“Coming back made me think that I should be able to help out the team a lot after having to sit out,” said Muse, who has carried 90 times for 460 yards (5.1 per carry) and seven touchdowns. “I just give it my all every play to help the team out to achieve our goals.”
Muse played in a total of 10 games between his freshman and sophomore seasons, rushing 46 times for 236 yards with three touchdowns.
Muse thought he had positioned himself for an expanded role in 2017, looking forward to playing in coach Bill Conides’ offense where he would paired with Tyre Golmond, the school’s eventual career-leading rusher.
“I was looking forward to playing with Tyre at the same time,” Muse said. “I wanted to help open up the offense.”
However, that never transpired.
Muse went through the entire offseason and into the summer where before Denham Springs’ jamboree with Dutchtown, he learned he would be academically ineligible for the season.
“I let everyone down,” he said. “I was upset a lot of times thinking that I could have been a lot of help. I had a lot of support from my teammates. They always kept me motivated to keep going, to be able to be out there this year.”
Conides welcomed Muse to remain a part of the program, serve on the team’s scout team in practice and stand on the sideline with the team on Friday nights.
He did so, improving both as a player and student, intent on making amends for his absence on the game field on Fridays.
“As the season progressed you could see he was getting faster, getting more physical and his grades were improving,” Conides said. “Sometimes you have to take away what’s most important in life for the light bulb to go off. Tre got it and has literally taken the ball and run with it.”
The graduation of the fleet-footed Golmond, a threat to score once he stepped out of the locker room, signaled a philosophical shift in Conides’ offense from a spread approach to more of a power running game.
The Yellow Jackets couldn’t have been in better hands than with Muse, whose production has only been exceeded by his determination to be a viable part of an offense that’s averaged 34 points and generated more than 400 yards an outing.
“Tre’s been perfect for what we’re doing,” Conides said. “He’s a downhill runner. I told him to just get me four yards a play and for the most part, he’s been able to do that. I’m so proud of him. I haven’t seen a kid transform the way he has in all aspects of his life.”
After a modest outing in a season-opening win over Hammond, Muse’ impact was more profound in DSHS’s next two home games.
With the Yellow Jackets having to match Ponchatoula score for score in a game the Green Wave won 64-63, Muse rushed 30 times for 188 yards and three touchdowns.
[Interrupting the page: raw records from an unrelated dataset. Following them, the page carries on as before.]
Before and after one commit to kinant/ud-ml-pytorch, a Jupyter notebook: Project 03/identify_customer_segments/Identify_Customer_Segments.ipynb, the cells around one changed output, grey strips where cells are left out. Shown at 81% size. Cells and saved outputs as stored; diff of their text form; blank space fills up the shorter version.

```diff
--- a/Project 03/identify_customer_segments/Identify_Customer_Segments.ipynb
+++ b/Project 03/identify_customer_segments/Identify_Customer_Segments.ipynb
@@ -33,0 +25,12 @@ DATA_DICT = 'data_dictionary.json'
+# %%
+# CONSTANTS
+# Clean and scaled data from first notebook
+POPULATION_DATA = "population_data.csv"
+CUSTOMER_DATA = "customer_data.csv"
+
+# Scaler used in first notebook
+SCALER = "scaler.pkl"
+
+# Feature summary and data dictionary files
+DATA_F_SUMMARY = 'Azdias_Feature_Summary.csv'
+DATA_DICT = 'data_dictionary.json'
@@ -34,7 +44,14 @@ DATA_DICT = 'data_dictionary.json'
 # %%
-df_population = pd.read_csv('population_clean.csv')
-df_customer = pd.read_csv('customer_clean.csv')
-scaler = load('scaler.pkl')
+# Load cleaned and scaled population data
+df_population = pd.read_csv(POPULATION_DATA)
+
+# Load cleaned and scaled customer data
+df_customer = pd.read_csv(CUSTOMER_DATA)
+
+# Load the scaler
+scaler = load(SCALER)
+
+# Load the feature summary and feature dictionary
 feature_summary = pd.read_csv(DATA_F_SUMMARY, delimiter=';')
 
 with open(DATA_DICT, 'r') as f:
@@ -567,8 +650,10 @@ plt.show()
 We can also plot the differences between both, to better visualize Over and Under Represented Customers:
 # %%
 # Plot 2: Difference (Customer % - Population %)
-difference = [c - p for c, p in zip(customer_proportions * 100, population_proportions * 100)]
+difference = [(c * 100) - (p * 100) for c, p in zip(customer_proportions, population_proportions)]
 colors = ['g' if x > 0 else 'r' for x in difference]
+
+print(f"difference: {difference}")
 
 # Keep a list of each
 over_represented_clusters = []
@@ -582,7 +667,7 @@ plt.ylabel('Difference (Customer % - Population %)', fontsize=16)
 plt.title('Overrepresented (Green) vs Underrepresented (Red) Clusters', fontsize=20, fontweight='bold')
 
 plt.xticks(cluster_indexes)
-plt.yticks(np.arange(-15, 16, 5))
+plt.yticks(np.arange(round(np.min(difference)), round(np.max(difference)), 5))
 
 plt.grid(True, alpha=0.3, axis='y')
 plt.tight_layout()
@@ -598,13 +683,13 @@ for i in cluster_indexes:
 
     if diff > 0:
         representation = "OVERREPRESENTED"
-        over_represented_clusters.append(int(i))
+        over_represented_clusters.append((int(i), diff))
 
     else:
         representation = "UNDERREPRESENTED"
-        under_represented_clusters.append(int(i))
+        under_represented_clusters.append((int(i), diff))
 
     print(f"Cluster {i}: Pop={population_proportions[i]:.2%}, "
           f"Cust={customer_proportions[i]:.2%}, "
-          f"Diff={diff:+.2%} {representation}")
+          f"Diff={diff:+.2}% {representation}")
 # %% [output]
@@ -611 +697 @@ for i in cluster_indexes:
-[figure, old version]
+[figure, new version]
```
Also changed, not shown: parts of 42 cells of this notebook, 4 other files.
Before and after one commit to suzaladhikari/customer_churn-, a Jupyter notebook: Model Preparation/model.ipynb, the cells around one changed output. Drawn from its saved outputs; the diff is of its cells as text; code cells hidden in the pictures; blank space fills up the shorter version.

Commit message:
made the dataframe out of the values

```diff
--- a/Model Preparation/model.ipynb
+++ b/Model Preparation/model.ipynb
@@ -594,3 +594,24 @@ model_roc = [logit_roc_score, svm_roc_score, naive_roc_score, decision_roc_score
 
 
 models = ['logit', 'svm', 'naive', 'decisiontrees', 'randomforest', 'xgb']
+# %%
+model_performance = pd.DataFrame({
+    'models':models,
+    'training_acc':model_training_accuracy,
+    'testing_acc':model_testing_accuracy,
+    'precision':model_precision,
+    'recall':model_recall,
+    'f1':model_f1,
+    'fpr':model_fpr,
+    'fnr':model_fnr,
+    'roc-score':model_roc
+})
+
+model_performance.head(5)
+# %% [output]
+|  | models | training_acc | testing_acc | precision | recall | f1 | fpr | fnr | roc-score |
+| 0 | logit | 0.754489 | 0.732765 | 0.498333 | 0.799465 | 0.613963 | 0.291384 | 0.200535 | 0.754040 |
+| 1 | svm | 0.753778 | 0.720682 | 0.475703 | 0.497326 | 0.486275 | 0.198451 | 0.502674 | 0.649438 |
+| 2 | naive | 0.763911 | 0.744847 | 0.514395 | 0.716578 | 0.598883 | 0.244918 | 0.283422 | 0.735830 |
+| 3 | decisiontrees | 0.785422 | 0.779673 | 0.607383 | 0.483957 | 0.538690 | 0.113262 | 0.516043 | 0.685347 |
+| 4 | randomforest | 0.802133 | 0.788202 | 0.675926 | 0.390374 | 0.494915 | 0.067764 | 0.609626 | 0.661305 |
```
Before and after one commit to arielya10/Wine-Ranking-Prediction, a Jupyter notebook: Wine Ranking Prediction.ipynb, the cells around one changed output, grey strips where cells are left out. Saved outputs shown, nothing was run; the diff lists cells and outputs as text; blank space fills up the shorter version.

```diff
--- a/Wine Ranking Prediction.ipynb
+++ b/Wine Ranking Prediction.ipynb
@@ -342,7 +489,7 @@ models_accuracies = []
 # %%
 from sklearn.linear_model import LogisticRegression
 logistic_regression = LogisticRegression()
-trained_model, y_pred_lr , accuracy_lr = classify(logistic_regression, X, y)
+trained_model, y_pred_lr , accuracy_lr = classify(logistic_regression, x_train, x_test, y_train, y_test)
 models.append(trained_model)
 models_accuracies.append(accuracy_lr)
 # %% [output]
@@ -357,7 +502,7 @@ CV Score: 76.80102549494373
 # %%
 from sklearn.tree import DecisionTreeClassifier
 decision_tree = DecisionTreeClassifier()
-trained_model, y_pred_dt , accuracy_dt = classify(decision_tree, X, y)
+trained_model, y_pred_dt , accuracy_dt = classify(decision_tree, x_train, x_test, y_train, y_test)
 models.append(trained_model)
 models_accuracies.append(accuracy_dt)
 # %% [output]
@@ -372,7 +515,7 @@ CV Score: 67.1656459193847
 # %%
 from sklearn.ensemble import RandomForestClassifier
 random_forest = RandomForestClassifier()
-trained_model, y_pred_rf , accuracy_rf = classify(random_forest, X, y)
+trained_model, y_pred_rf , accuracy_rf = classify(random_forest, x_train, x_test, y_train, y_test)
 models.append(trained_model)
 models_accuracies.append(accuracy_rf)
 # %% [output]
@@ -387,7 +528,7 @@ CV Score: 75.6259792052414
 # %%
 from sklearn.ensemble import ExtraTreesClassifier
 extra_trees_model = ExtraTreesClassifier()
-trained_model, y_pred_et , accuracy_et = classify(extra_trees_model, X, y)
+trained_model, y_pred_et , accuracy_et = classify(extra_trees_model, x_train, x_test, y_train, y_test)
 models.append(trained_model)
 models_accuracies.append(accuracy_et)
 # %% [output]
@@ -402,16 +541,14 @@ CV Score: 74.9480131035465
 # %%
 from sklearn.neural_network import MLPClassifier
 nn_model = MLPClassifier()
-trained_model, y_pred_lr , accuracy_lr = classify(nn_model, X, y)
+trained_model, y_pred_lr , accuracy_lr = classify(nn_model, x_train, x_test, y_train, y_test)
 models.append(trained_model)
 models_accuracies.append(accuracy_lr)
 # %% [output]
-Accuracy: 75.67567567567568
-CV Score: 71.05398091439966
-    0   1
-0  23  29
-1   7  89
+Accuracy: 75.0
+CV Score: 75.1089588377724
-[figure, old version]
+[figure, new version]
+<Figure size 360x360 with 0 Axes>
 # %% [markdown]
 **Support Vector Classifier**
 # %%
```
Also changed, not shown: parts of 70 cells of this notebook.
He also scored on a 26-yard screen play that tied the game at 56-56.
A week later, with DSHS battling back from a 16-point, second-half deficit, Muse gained 110 of his 133 yards in the final 24 minutes of play. He scored on a 12-yard run with 6:32 to play, extending the Yellow Jackets lead to 34-29 in a 37-29 victory, further silencing the observers who believed the void left by Golmond would be too great to fill.
“I heard that a lot,” Muse acknowledged. “I just kept it quiet, so they could see for themselves. It just hyped me up to keep doing what I was doing and to get better.”